[Opening Input section]

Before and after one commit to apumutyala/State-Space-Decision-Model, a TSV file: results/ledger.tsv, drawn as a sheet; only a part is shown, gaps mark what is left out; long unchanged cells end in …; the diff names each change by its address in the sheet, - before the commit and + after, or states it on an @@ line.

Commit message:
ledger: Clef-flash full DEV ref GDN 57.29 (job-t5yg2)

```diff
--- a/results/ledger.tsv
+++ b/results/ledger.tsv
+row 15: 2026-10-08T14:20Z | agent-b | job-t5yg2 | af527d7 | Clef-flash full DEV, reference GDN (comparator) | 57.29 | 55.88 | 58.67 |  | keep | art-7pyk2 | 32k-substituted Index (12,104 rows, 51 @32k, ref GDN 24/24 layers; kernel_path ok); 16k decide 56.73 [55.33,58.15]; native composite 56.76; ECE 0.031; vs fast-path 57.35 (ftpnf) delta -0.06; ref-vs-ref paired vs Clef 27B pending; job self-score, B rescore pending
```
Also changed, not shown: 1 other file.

[Closing Input section]
[Opening Input section]

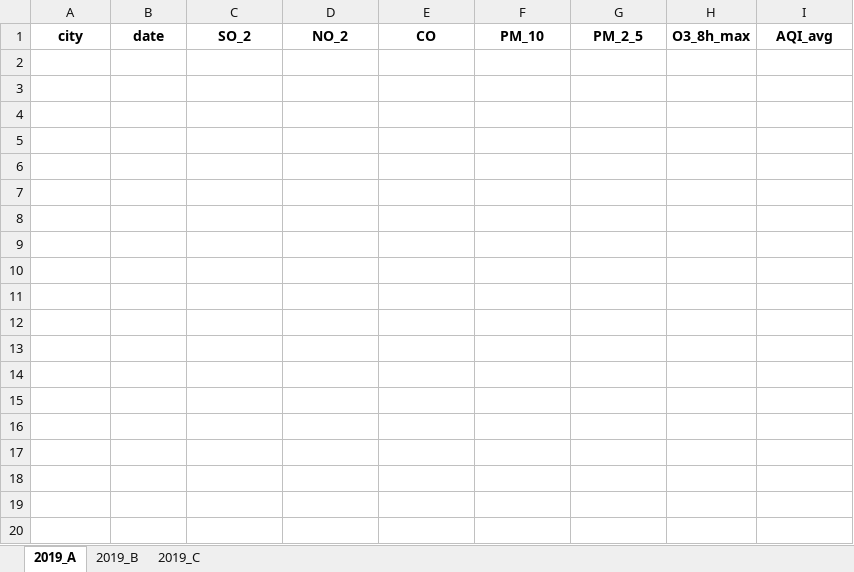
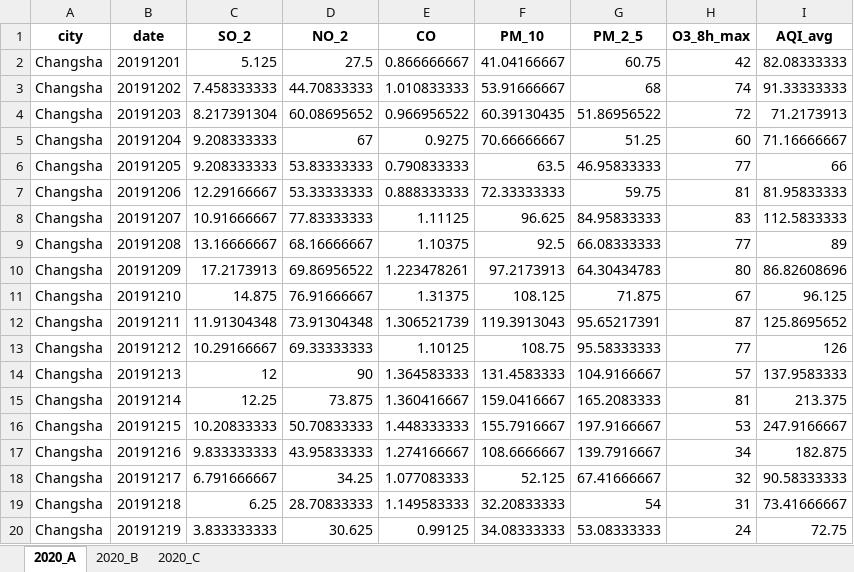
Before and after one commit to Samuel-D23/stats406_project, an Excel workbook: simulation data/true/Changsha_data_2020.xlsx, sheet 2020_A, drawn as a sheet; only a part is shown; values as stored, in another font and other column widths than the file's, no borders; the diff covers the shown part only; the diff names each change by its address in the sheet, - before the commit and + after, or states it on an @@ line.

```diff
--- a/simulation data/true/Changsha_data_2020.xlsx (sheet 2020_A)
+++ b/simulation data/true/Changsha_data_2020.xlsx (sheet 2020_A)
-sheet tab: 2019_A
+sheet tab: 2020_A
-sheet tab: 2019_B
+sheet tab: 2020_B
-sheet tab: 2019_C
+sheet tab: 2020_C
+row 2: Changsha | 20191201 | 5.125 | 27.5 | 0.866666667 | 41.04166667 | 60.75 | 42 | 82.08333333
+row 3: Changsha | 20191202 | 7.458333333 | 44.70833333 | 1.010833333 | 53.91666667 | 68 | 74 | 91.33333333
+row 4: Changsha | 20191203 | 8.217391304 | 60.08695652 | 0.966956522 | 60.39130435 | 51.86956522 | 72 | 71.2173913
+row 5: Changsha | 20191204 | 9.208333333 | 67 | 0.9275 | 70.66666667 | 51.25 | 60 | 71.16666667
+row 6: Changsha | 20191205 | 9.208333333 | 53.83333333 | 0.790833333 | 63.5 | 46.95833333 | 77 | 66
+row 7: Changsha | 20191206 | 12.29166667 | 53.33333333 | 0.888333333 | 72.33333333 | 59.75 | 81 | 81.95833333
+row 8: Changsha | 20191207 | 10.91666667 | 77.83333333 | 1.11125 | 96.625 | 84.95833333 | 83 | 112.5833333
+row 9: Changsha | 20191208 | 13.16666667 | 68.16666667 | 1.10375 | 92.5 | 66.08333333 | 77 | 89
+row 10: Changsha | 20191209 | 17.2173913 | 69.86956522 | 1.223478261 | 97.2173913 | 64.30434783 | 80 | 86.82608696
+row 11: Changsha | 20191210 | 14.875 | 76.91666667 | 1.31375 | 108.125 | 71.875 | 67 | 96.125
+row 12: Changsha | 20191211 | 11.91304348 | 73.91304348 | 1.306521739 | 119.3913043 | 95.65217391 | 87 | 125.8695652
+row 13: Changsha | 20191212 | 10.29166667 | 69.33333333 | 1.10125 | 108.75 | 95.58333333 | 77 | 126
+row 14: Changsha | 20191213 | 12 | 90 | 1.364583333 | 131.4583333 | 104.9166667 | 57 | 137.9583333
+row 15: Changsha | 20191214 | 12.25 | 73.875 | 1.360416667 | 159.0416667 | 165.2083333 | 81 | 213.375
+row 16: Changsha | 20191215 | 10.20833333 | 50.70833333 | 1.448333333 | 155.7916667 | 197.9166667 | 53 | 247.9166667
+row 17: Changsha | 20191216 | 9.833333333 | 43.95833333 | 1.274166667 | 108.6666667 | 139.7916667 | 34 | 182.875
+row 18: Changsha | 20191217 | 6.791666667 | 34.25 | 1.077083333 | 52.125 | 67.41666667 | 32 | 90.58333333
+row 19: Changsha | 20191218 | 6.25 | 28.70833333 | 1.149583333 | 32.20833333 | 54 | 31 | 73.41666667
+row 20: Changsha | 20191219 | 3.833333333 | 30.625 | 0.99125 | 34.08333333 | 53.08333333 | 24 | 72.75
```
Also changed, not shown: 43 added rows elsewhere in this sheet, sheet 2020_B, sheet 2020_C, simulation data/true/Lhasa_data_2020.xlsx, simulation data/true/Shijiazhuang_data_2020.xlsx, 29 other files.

[Closing Input section]

For the string "data", work out how many lines of the entries contain it and reply with that number alone.

4